→ **YOUR INSTRUCTIONS**:
The expected answer is the set of lines in the data below between the line holding "Before and after one commit to justog220/TIF-Geomatica, a" and the line holding "Also changed, not", inclusive, written out exactly.

→ **DATASET EXTRACT**:
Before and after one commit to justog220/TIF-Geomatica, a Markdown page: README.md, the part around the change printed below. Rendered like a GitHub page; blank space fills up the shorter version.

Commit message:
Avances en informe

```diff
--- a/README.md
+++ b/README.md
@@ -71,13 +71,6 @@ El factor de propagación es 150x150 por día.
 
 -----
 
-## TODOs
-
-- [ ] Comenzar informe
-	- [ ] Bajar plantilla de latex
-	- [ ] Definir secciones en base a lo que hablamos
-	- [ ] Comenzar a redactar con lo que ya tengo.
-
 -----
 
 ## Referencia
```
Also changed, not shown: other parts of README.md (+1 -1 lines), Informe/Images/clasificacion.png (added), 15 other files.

...

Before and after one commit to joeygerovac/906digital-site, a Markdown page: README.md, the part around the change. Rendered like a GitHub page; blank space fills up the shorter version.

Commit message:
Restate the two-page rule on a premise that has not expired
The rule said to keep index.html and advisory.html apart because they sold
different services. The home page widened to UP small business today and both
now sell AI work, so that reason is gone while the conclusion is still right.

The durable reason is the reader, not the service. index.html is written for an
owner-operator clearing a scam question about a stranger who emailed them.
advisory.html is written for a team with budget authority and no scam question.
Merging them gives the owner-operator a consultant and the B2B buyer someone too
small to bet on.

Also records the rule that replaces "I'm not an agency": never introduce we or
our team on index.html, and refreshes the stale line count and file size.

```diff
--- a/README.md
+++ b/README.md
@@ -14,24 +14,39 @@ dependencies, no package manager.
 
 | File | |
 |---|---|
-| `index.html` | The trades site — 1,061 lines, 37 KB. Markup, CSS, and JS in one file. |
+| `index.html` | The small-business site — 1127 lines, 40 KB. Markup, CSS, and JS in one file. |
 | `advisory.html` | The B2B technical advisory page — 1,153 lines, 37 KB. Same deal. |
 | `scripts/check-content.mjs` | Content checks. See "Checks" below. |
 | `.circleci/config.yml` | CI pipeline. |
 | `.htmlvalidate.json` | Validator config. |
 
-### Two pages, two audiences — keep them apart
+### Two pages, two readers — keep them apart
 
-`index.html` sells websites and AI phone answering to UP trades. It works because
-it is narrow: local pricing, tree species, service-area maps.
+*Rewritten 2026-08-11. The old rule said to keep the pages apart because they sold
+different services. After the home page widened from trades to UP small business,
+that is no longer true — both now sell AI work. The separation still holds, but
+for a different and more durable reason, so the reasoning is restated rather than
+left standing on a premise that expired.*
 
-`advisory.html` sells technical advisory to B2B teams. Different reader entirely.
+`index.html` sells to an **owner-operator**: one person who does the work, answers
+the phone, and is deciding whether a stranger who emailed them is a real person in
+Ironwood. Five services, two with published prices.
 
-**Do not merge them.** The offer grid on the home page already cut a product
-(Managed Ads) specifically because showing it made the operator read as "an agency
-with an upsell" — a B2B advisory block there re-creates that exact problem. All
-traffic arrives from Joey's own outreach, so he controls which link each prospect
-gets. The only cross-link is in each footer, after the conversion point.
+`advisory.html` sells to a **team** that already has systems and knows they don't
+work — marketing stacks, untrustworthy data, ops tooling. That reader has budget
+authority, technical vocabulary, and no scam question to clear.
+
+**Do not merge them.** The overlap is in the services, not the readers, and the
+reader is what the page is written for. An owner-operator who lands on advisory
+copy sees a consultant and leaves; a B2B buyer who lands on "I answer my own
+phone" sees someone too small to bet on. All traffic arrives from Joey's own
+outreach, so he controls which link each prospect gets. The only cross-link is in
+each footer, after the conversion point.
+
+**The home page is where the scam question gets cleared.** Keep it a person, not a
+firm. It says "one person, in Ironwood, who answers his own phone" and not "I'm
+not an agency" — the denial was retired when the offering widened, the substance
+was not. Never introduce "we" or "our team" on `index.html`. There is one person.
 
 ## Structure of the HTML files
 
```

→ **OUTPUT FOR THIS EXERCISE**:
Before and after one commit to justog220/TIF-Geomatica, a Markdown page: README.md, the part around the change printed below. Rendered like a GitHub page; blank space fills up the shorter version.

Commit message:
Avances en informe

```diff
--- a/README.md
+++ b/README.md
@@ -71,13 +71,6 @@ El factor de propagación es 150x150 por día.
 
 -----
 
-## TODOs
-
-- [ ] Comenzar informe
-	- [ ] Bajar plantilla de latex
-	- [ ] Definir secciones en base a lo que hablamos
-	- [ ] Comenzar a redactar con lo que ya tengo.
-
 -----
 
 ## Referencia
```
Also changed, not shown: other parts of README.md (+1 -1 lines), Informe/Images/clasificacion.png (added), 15 other files.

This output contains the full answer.